Background: Gene therapy provides the potential to modify donor organs to better withstand transplantation, but this has yet to be realized. In vivo gene transfer using adenoviral vectors has had limited success because of host immune response that induces inflammation and limits the amount and duration of transgene expression. We hypothesize that transplantation immunosuppression can attenuate the post-transfection host-immune response to allow for improved gene transfer following adenoviral-mediated transfection. Methods: We intratracheally transfected with adenovirus containing the β-galactosidase gene and randomized the rats to either the immunosuppression group, receiving daily cyclosporine, azathioprine, and methylprednisolone, or the control group, receiving no immunosuppression. We evaluated transgene expression and post-transfection inflammation at time points ranging from 1 day to 5 weeks. Results: Following transfection, control rats showed relatively low levels of transgene expression, which rapidly decreased to non-detectable levels.
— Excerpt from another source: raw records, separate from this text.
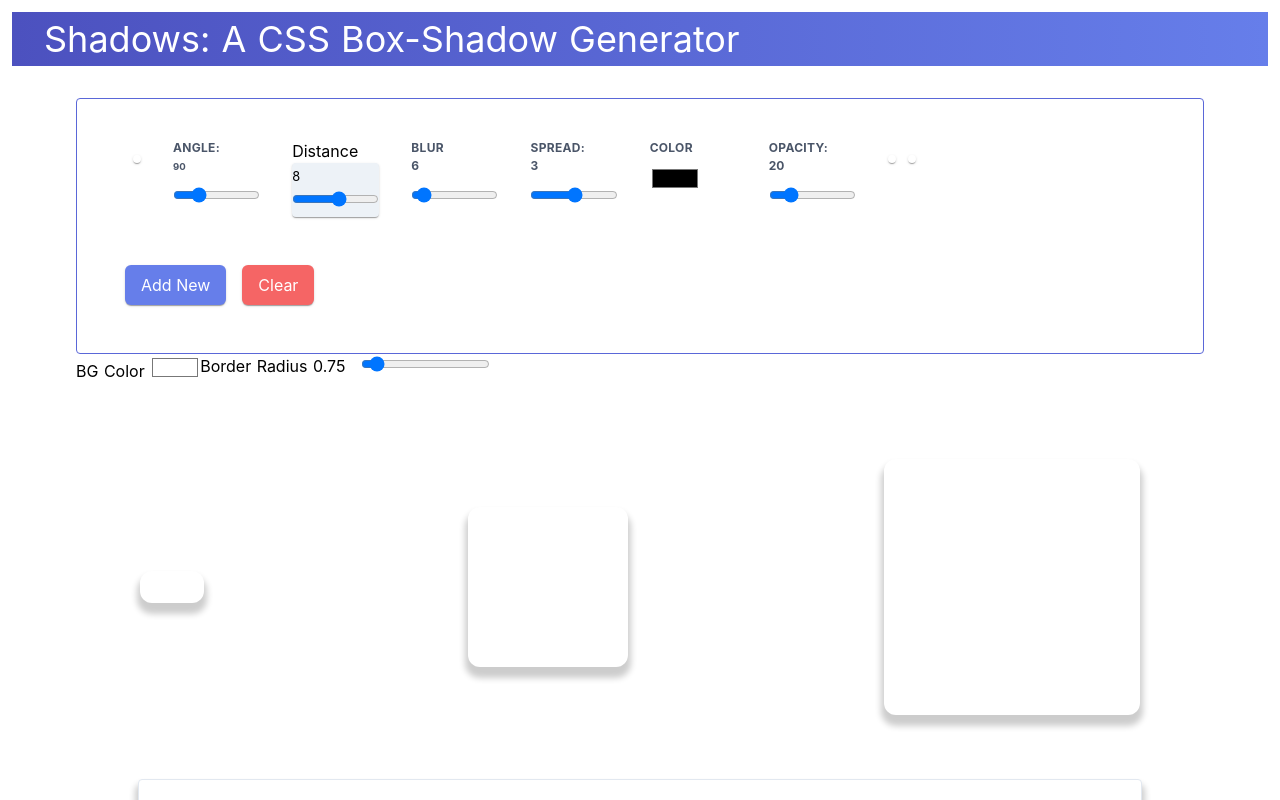
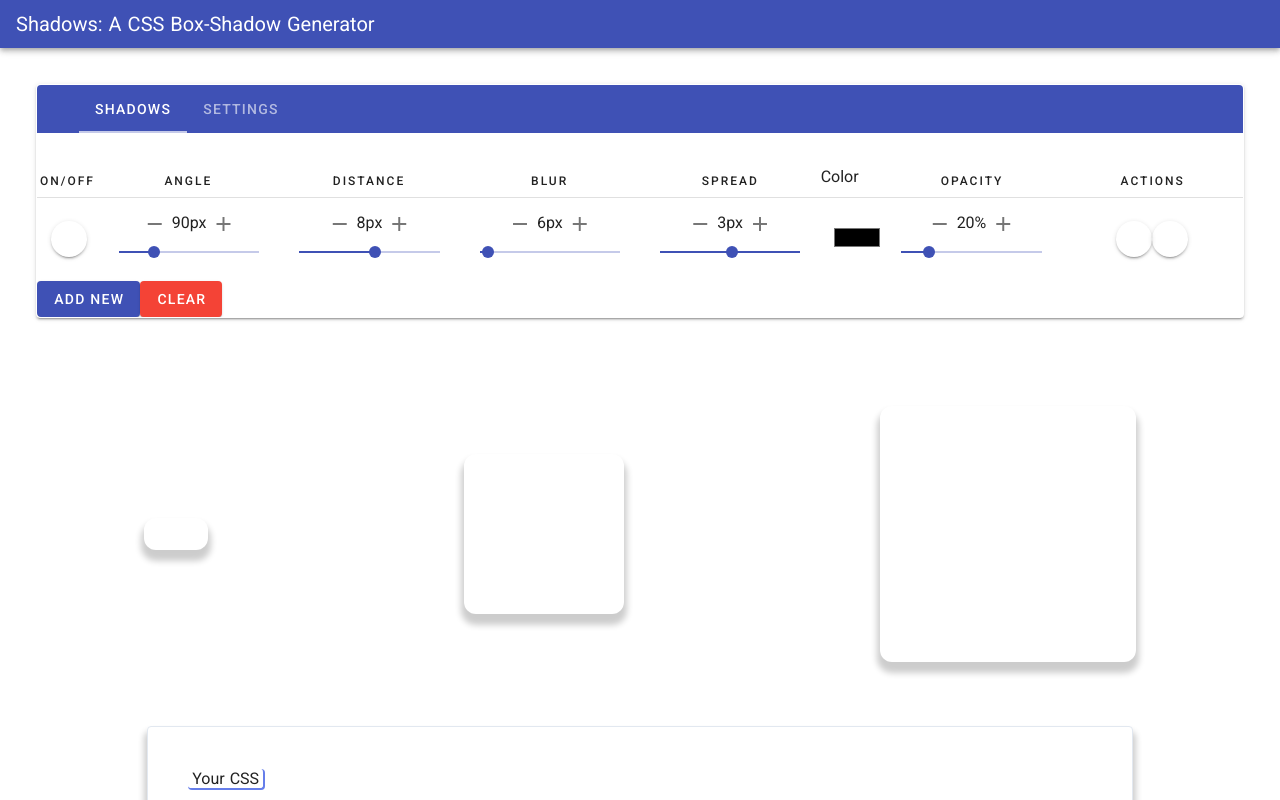
Before and after one commit to jcz530/shadows, a Nuxt app: page / in a window 1280 px wide. Shown: the top 800 px of the page. Built offline with nearby package versions, Linux system fonts and the light colour scheme.

Commit message:
changed styles to vuetify

```diff
--- /dev/null
+++ b/components/AppBar.vue
@@ -0,0 +1,11 @@
+<template>
+  <v-app-bar
+    color="indigo"
+    dense
+    dark
+    >
+    <v-app-bar-title>
+      Shadows: A CSS Box-Shadow Generator
+    </v-app-bar-title>
+  </v-app-bar>
+</template>
--- a/components/ExampleShadows.vue
+++ b/components/ExampleShadows.vue
@@ -1,9 +1,33 @@
 <template>
   <div>
-    <div class="flex flex-wrap justify-center mb-10 w-1/2">
-     <h2 class="text-3xl">Material Design Elevations</h2>
-    </div>
 
+    <!-- <v-tabs>
+      <v-tab>Material Design</v-tab>
+      <v-tab>Tailwind</v-tab>
+      <v-tab>Item Three</v-tab>
+    </v-tabs> -->
+    <v-card>
+      <v-tabs
+        v-model="tab"
+        align-with-title
+        background-color="indigo"
+        dark
+        style="margin-bottom: 2em"
+      >
+        <v-tabs-slider color="indigo lighten-4"></v-tabs-slider>
+
+        <v-tab
+          v-for="item in tabs"
+          :key="item"
+        >
+          {{ item }}
+        </v-tab>
+      </v-tabs>
+
+
+    <v-tabs-items v-model="tab">
+      <v-tab-item
+      >
         <div class="flex flex-wrap justify-center mb-10">
           <div
             v-for="(elevation, index) in elevations"
@@ -17,12 +41,11 @@
 
           </div>
         </div>
+      </v-tab-item>
 
-      <div class="flex flex-wrap justify-center mt-10 mb-4 w-1/2">
-        <h2 class="text-3xl">Tailwind Shadows</h2>
-      </div>
+      <v-tab-item
+      >
         <div class="flex flex-wrap justify-center items-start mx-auto w-full mb-10">
-
           <div
               v-for="shadow in tailwindShadows"
               v-bind:key="shadow"
@@ -37,8 +60,10 @@
               </div>
             </div>
           </div>
-
         </div>
+      </v-tab-item>
+    </v-tabs-items>
+    </v-card>
 
   </div>
 </template>
@@ -48,6 +73,11 @@ import { mdc } from "../utils/presets"
 export default {
   data() {
     return {
+      tab: null,
+      tabs: [
+        'Material Design',
+        'Tailwind',
+      ],
       mdcElevations: {
 
       },
--- /dev/null
+++ b/components/Footer.vue
@@ -0,0 +1,36 @@
+<template>
+  <v-footer
+      color="indigo darken-1"
+      padless
+    >
+    <v-row
+      justify="center"
+      no-gutters
+    >
+      <v-btn
+        v-for="link in links"
+        :key="link"
+        color="white"
+        text
+        rounded
+        class="my-2"
+      >
+        {{ link }}
+      </v-btn>
+      <v-btn
+        color="white"
+        text
+        rounded
+        class="my-2"
+      >
+        Built by JOE
+      </v-btn>
+      <v-col
+        class="indigo py-4 text-center white--text"
+        cols="12"
+      >
+        {{ new Date().getFullYear() }} — <strong>Shadows</strong>
+      </v-col>
+    </v-row>
+  </v-footer>
+</template>
--- a/components/PageSettings.vue
+++ b/components/PageSettings.vue
@@ -43,6 +43,18 @@
             :min="0"
             step="0.01"
         />
+        <v-slider
+          hint="Radius"
+          max="10"
+          min="0"
+          thumb-label
+          dense
+          hide-details
+          color="indigo"
+          track-color="indigo lighten-4"
+          v-model="radius"
+          step="0.01"
+        ></v-slider>
         </div>
     </div>
 </template>
--- a/components/ShadowBuilder.vue
+++ b/components/ShadowBuilder.vue
@@ -1,7 +1,115 @@
 <template>
-    <div class="flex mx-16">
+    <v-container class="flexx mx-16x">
 
-      <div class="bg-white flex-grow h-35 border border-solid border-indigo-600 rounded p-10">
+      <v-card>
+      <v-tabs
+        v-model="tab"
+        align-with-title
+        background-color="indigo"
+        dark
+        style="margin-bottom: 2em"
+      >
+        <v-tabs-slider color="indigo lighten-4"></v-tabs-slider>
+
+        <v-tab
+          v-for="item in tabs"
+          :key="item"
+        >
+          {{ item }}
+        </v-tab>
+      </v-tabs>
+
+
+    <v-tabs-items v-model="tab">
+      <v-tab-item
+      >
+      <div>
+        <v-row
+          no-gutters
+        >
+
+      <v-col
+        style="max-width: 61px"
+        class="text-center overline"
+      >
+        On/Off
+      </v-col>
+
+      <v-col
+        class="text-center overline"
+      >
+        Angle
+      </v-col>
+
+      <v-col
+        class="text-center overline"
+      >
+        Distance
+      </v-col>
+
+
+      <v-col
+        class="text-center overline"
+      >
+        Blur
+      </v-col>
+      <v-col
+        class="text-center overline"
+      >
+        Spread
+      </v-col>
+      <v-col style="max-width: 61px">
+        Color
+      </v-col>
+      <v-col
+        class="text-center overline"
+      >
+        Opacity
+      </v-col>
+      <v-col
+        class="text-center overline"
+      >
+        Actions
+      </v-col>
+    </v-row>
+
+        <div
+            v-for="shadow in shadows"
+            v-bind:key="shadow.id"
+          >
+            <v-divider></v-divider>
+            <ShadowBuilderInputRow :shadow="shadow"/>
+
+          </div>
+<!-- class=" py-4x px-4x rounded mt-8 mdc-elevation--z1 border border-indigo-500 bg-indigo-500 text-white rounded-md px-4 py-2 m-2 transition duration-500 ease select-none hover:bg-indigo-600 focus:outline-none focus:shadow-outline" -->
+          <v-btn
+            color="indigo"
+            elevation="1"
+            @click="addNew"
+            dark
+          >
+            Add New
+          </v-btn>
+          <v-btn
+            color="red"
+            elevation="1"
+            @click="clear"
+            dark
+          >
+            Clear
+          </v-btn>
+        </div>
+      </v-tab-item>
+      <v-tab-item>
+        <PageSettings />
+      </v-tab-item>
+    </v-tabs-items>
+    </v-card>
+
+
+
+
+      <!-- <div class="bg-white flex-grow h-35 border border-solid border-indigo-600 rounded p-10">
         <div
           v-for="shadow in shadows"
           v-bind:key="shadow.id"
@@ -21,8 +129,8 @@
         >
           Clear
         </button>
-      </div>
-    </div>
+      </div> -->
+    </v-container>
 </template>
 
 <script>
@@ -31,6 +139,8 @@ import { mapMutations, mapGetters } from 'vuex'
 export default {
   data() {
     return {
+      tab: null,
+      tabs: ['Shadows', 'Settings'],
      css: {
 
         input: {
--- a/components/ShadowBuilderInputRow.vue
+++ b/components/ShadowBuilderInputRow.vue
@@ -1,9 +1,23 @@
 <template>
-  <div class="flex flex-wrap py-6x my-4x mb-4">
-    <div class="w-1/24 mx-4">
-      <div
+  <v-container>
+    <v-card
+    elevation="0"
+    >
+    <!-- align="align" -->
+    <v-row
+
+      >
+
+      <v-col
+        align-self="center"
+        align='center'
+        style="max-width: 61px"
+      >
+        <v-btn
+          color="primary"
+          elevation="2"
+          icon
           @click='toggleShadowVisibility'
-        class="mt-4 mdc-elevation--z1 rounded px-1 py-1"
         >
           <IconLightBulb
             v-if="shadow.visible"
@@ -17,126 +31,128 @@
             :class="visibilityIconClass"
             style="width: 2em; height: 2em;"
           />
-      </div>
-    </div>
-    <div :class="css.input.container">
-      <label
-        :class="css.input.label"
-        for="angle"
+        </v-btn>
+      </v-col>
+
+    <v-col
+      align='center'
+      align-self="center"
     >
-        Angle: <small>
-          <input
-            name="angle"
-            id="angle"
+      <v-icon
+        @click="decrementField('angle')"
+      >
+        mdi-minus
+      </v-icon>
+        {{angle}}px
+      <v-icon
+        @click="incrementField('angle')"
+      >
+        mdi-plus
+      </v-icon>
+      <v-slider
+        hint="Angle"
+        max="360"
+        min="0"
+        thumb-label
+        dense
+        hide-details
+        color="indigo"
+        track-color="indigo lighten-4"
         v-model="angle"
-            type="number"
-            :max="360"
-            :min="0"
-          />
-          </small>
-      </label>
+      >
+      </v-slider>
+    </v-col>
 
-      <input
-        type="range"
-        placeholder="Angle"
-        name="angle"
-        id="angle"
-        v-model="angle"
-        :class="css.input.range"
-        :max="360"
-        :min="0"
-      />
-    </div>
+    <v-col
+      align-self="center"
+      align='center'
+    >
+      <v-icon
+        @click="decrementField('distance')"
+      >
+        mdi-minus
+      </v-icon>
+        {{distance}}px
+      <v-icon
+        @click="incrementField('distance')"
+      >
+        mdi-plus
+      </v-icon>
+      <v-slider
+        hint="Distance"
+        max="100"
+        min="-100"
+        thumb-label
+        dense
+        hide-details
+        color="indigo"
+        track-color="indigo lighten-4"
+        v-model="distance"
+      ></v-slider>
+    </v-col>
 
-    <div :class="css.input.container">
-      <label
-        class=""
-        for="distance"
+    <v-col
+      align-self="center"
+      align='center'
     >
-        Distance
-      </label>
-      <div class="bg-gray-200 rounded mdc-elevation--z1">
-      <small><input
-          name="distance"
-          id="distance"
-          v-model="distance"
-          class="bg-gray-200 w-full"
-          type="number"
-        /></small>
-      <input
-        type="range"
-        placeholder="Distance"
-        name="distance"
-        id="distance"
-        v-model="distance"
-        :class="css.input.range"
-        :max="100"
-        :min="-100"
-      />
-      </div>
-    </div>
+      <v-icon
+        @click="decrementField('blur')"
+      >
+        mdi-minus
+      </v-icon>
+        {{blur}}px
+      <v-icon
+        @click="incrementField('blur')"
+      >
+        mdi-plus
+      </v-icon>
+      <v-slider
+        hint="Blur"
+        max="100"
+        min="0"
+        thumb-label
+        dense
+        hide-details
+        color="indigo"
+        track-color="indigo lighten-4"
+        v-model="blur"
+      ></v-slider>
+    </v-col>
 
-    <div :class="css.input.container">
-      <label
-        :class="css.input.label"
-        for="blur"
+    <v-col
+      align-self="center"
+      align='center'
     >
-        Blur
-        <input
-        name="blur"
-        id="blur"
-        v-model="blur"
-        class="css.input.input"
-        type="number"
-      />
-      </label>
+      <v-icon
+        @click="decrementField('spread')"
+      >
+        mdi-minus
+      </v-icon>
+        {{spread}}px
+      <v-icon
+        @click="incrementField('spread')"
+      >
+        mdi-plus
+      </v-icon>
+       <v-slider
+        hint="Spread"
+        max="100"
+        min="-100"
+        color="indigo"
+        track-color="indigo"
+        thumb-label
+        dense
+        hide-details
+        v-model="spread"
+      ></v-slider>
 
-      <input
-        type="range"
-        placeholder="Blur"
-        name="blur"
-        id="blur"
-        v-model="blur"
-        :class="css.input.range"
-        :max="100"
-        :min="0"
-      />
-    </div>
+    </v-col>
 
-    <div :class="css.input.container">
-      <label
-        :class="css.input.label"
-        for="spread"
+    <v-col
+      align-self="center"
+      align='center'
+      style="max-width: 61px"
     >
-        Spread:
-         <input
-          name="spread"
-          id="spread"
-          v-model="spread"
-          class="css.input.input"
-          type="number"
-        />
-      </label>
-
-      <input
-        type="range"
-        placeholder="Spread"
-        name="spread"
-        id="spread"
-        v-model="spread"
-        :class="css.input.range"
-        :max="100"
-        :min="-100"
-      />
-    </div>
-
-    <div :class="css.input.container">
-      <label
-        :class="css.input.label"
-        for="color"
-      >
-        Color
-      </label>
       <input
         name="color"
         id="color"
@@ -144,64 +160,72 @@
         class="css.input.input"
         type="color"
       />
-    </div>
+    </v-col>
 
-    <div :class="css.input.container">
-      <label
-        :class="css.input.label"
-        for="opacity"
+    <v-col
+      align-self="center"
+      align='center'
     >
-        Opacity:
-          <input
-            name="opacity"
-            id="opacity"
+      <v-icon
+        @click="decrementField('opacity')"
+      >
+        mdi-minus
+      </v-icon>
+        {{opacity}}%
+      <v-icon
+        @click="incrementField('opacity')"
+      >
+        mdi-plus
+      </v-icon>
+      <v-slider
+        hint="Opacity"
+        max="100"
+        min="0"
+        thumb-label
+        dense
+        hide-details
+        color="indigo"
+        track-color="indigo lighten-4"
         v-model="opacity"
-            class="css.input.input"
-            type="number"
-            :max="100"
-            :min="0"
-          />
-      </label>
-
-      <input
-        type="range"
-        placeholder="Opacity"
-        name="opacity"
-        id="opacity"
-        v-model="opacity"
-        :class="css.input.range"
-        :max="100"
-        :min="0"
-      />
-    </div>
+      ></v-slider>
+    </v-col>
 
 
 
-    <div :class="css.input.container">
-
-      <button
-        class="mt-4 bg-indigo-100X rounded px-1 py-1 mdc-elevation--z1"
-        @click="duplicateShadow"
+    <v-col
+      align-self="center"
+      align='center'
+    >
+      <v-btn
+          color="primary"
+          elevation="2"
+          icon
+          @click='duplicateShadow'
         >
         <IconDuplicate
           class='fill-current text-indigo-600'
           style="height: 1em"
          />
-      </Button>
-       <button
-        class="mt-4 ml-3 bg-indigo-100X rounded px-1 py-1 mdc-elevation--z1"
-        @click="deleteShadow"
+      </v-btn>
+
+      <v-btn
+          color="primary"
+          elevation="2"
+          icon
+          @click='deleteShadow'
         >
         <IconTrashCan
           class='fill-current text-red-600'
           style="height: 1em"
           />
-      </Button>
-    </div>
+      </v-btn>
+    </v-col>
 
+  </v-row>
+  </v-card>
+</v-container>
+</template>
 
-  </div>
-</template>
 <script>
 import { mapMutations, mapGetters } from 'vuex'
 
@@ -314,6 +338,7 @@ export default {
 
       this.$store.commit('builder/duplicateShadow', this.shadow)
     },
+
     deleteShadow(e) {
       this.$store.commit('builder/deleteShadow', this.shadow)
     },
@@ -323,6 +348,14 @@ export default {
     addNew() {
       this.addShadow()
     },
+
+    incrementField(field) {
+      this.$store.commit('builder/updateField', {shadow:this.shadow, value:this.shadow[field] + 1, field:field})
+    },
+
+    decrementField(field) {
+      this.$store.commit('builder/updateField', {shadow:this.shadow, value:this.shadow[field] - 1, field:field})
+    }
   },
   mounted() {
 
--- a/components/ShadowPreview.vue
+++ b/components/ShadowPreview.vue
@@ -3,7 +3,7 @@
     <div class=" w-1/3 mx-16">
       <div
         :style="styles"
-        class="bg-white w-16 h-8 rounded p-10x  mx-16"
+        class="bg-white w-16 h-8 p-10x  mx-16"
       >
         <div class="mb-3 pt-0">
 
@@ -13,7 +13,7 @@
     <div class=" w-1/3 mx-16">
       <div
         :style="styles"
-        class="bg-white w-40 h-40 rounded mx-16"
+        class="bg-white w-40 h-40 mx-16"
       >
         <div class="mb-3 pt-0">
 
@@ -23,7 +23,7 @@
     <div class=" w-1/3 mx-16">
       <div
         :style="styles"
-        class="bg-white w-64 h-64 roundedX mx-16"
+        class="bg-white w-64 h-64 mx-16"
       >
         <div class="mb-3 pt-0">
 
--- a/layouts/default.vue
+++ b/layouts/default.vue
@@ -1,9 +1,35 @@
 <template>
   <div>
-    <Nuxt />
+    <v-app>
+      <AppBar />
+      <v-main
+        :style="bgColor"
+      >
+        <!-- Provides the application the proper gutter -->
+        <v-container fluid>
+          <Nuxt />
+        </v-container>
+      </v-main>
+
+      <Footer />
+    </v-app>
   </div>
 </template>
+<script>
+import { hexToRgba } from '../utils/colors'
 
+export default {
+  data() {
+    return {
+    }
+  },
+  computed: {
+    bgColor() {
+      return `background: ${hexToRgba(this.$store.state.settings.bg.color, this.$store.state.settings.bg.opacity)}`
+    },
+  },
+}
+</script>
 <style>
 html {
   font-family:
--- a/pages/index.vue
+++ b/pages/index.vue
@@ -1,15 +1,13 @@
 <template>
   <div
     class="container mx-auto mb-10"
-    :style="bgColor"
   >
-    <div
+    <!-- <div
     class="w-full bg-gradient-to-r from-indigo-700 to-indigo-500 mb-8 px-8"
     >
       <h1 class='text-4xl text-white'>Shadows: A CSS Box-Shadow Generator</h1>
-    </div>
+    </div> -->
     <ShadowBuilder />
-    <PageSettings />
     <ShadowPreview />
     <CSSValueCard />
 
```
Lines whose indentation alone changed are shown as unchanged.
In contrast, immunosuppressed rats demonstrated significantly higher levels of transgene expression overall (p < 0.00005), peaking at almost 3 times that of the control group (p < 0.02), and showing prolonged and elevated transgene expression at 5 weeks (p < 0.02). On histologic sections of the lungs, immunosuppressed rats exhibited overall lesser grades of post-transfection inflammation. Conclusions: Transplant immunosuppression provides the means to attenuate the severe immune response to adenoviral-mediated gene transfection and thereby increase and prolong transgene expression. Copyright (C) 2000 International Society for Heart and Lung Transplantation.
ASJC Scopus subject areas
- Pulmonary and Respiratory Medicine
- Cardiology and Cardiovascular Medicine